1 / 5 (1) Sep 16, 2012
From qz.com: "American exceptionalism is such a specious idea that not even a majority of Americans say they believe in it."

Inchoate ruffians.
ChaosRN
not rated yet Sep 16, 2012
The question becomes, how reliable and accurate a source of information and will it be bent or twisted to who's political agenda?
rwinners
not rated yet Sep 16, 2012
I'm looking forward to having an alternative to Bloomberg and the WSJ.
alfie_null
not rated yet Sep 17, 2012
I'd like to know more about their policies regarding advertisers. Not just how annoying and intrusive advertisements are allowed to be, but to what extent they, or the advertisers are allowed to collect and aggregate information about readers.

To be successful, they will have to attract advertisers.

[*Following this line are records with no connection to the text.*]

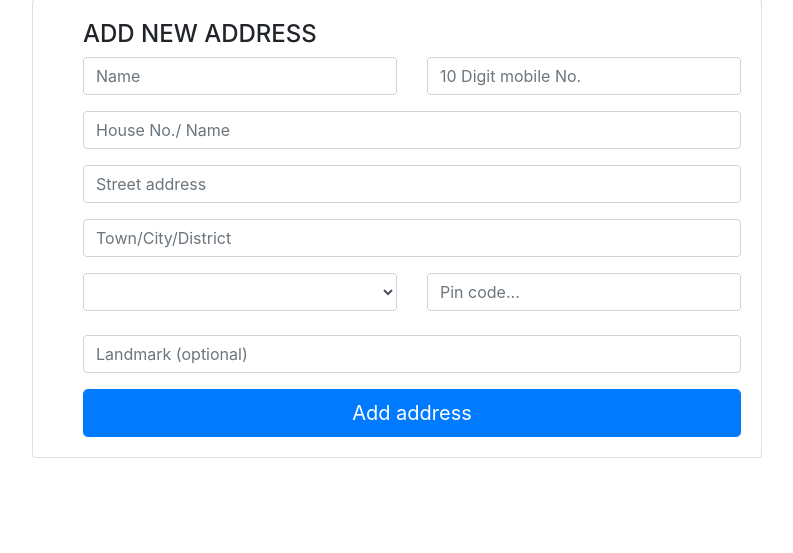
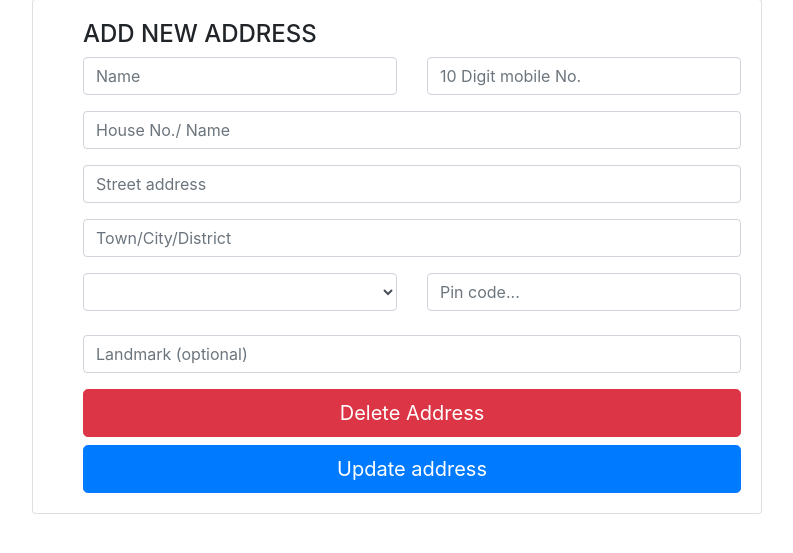
Before and after one commit to VrindhaAravind/ElectronicStore, a Django app: template electronicstore/customer/templates/editaddress.html in a window 1280 px wide. Shown: the part 207-760 px from the top of the page, without its empty margins (53-846 px from the left). Run offline with Django 3.2, Linux system fonts and the light colour scheme; the template is opened without the code that fills it, so the values that code supplies are empty; some libraries are stand-ins or nearby versions.

Commit message:
Update editaddress.html

```diff
--- a/electronicstore/customer/templates/editaddress.html
+++ b/electronicstore/customer/templates/editaddress.html
@@ -1,4 +1,3 @@
-
 <!DOCTYPE html>
 <html lang="en">
 <head>
@@ -37,21 +36,21 @@
                  </div>
                  <div class="md-form mb-3 col" style="float:right; ">
 <!--                <label for="apartment_address" class="">Apartment address</label>-->
-                    <input type="text" name="mob_no" id="mob_no" class="form-control" placeholder="10 Digit mobile No." required>
+                    <input value="{{address.mob_no}}" type="text" name="mob_no" id="mob_no" class="form-control" placeholder="10 Digit mobile No." required>
                  </div>
               </div>
                <div class="md-form mb-3">
 <!--                <label for="apartment_address" class="">Apartment address</label>-->
-              <input type="text" name="house" id="apartment_address" class="form-control" placeholder="House No./ Name" required>
+              <input value="{{address.house}}" type="text" name="house" id="apartment_address" class="form-control" placeholder="House No./ Name" required>
 
             </div>
             <div class="md-form mb-3">
 <!--                <label for="street_address" class="">Street address :</label>-->
-                <input type="text" name="street_address" id="street_address" class="form-control" placeholder="Street address" required>
+                <input value="{{address.street}}" type="text" name="street_address" id="street_address" class="form-control" placeholder="Street address" required>
             </div>
              <div class="md-form mb-3">
 <!--                <label for="street_address" class="">Street address :</label>-->
-                <input type="text" name="town" id="town" class="form-control" placeholder="Town/City/District" required>
+                <input value="{{address.town}}" type="text" name="town" id="town" class="form-control" placeholder="Town/City/District" required>
             </div>
         <div class="row">
            <div class="col">
@@ -109,8 +108,8 @@
 <!--                <label for="street_address" class="">Street address :</label>-->
                     <input type="text" name="landmark" id="landmark" class="form-control" placeholder="Landmark (optional)" >
                 </div>
-
-                <button class="btn btn-primary btn-lg btn-block "  type="submit">Add address</button>
+                <a href="{%url 'deleteaddress' address.id %}" class="btn btn-danger btn-lg btn-block">Delete Address</a>
+                <button class="btn btn-primary btn-lg btn-block "  type="submit">Update address</button>
             </div>
 
           </form>
```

To what lengths are they willing to go to accomplish this?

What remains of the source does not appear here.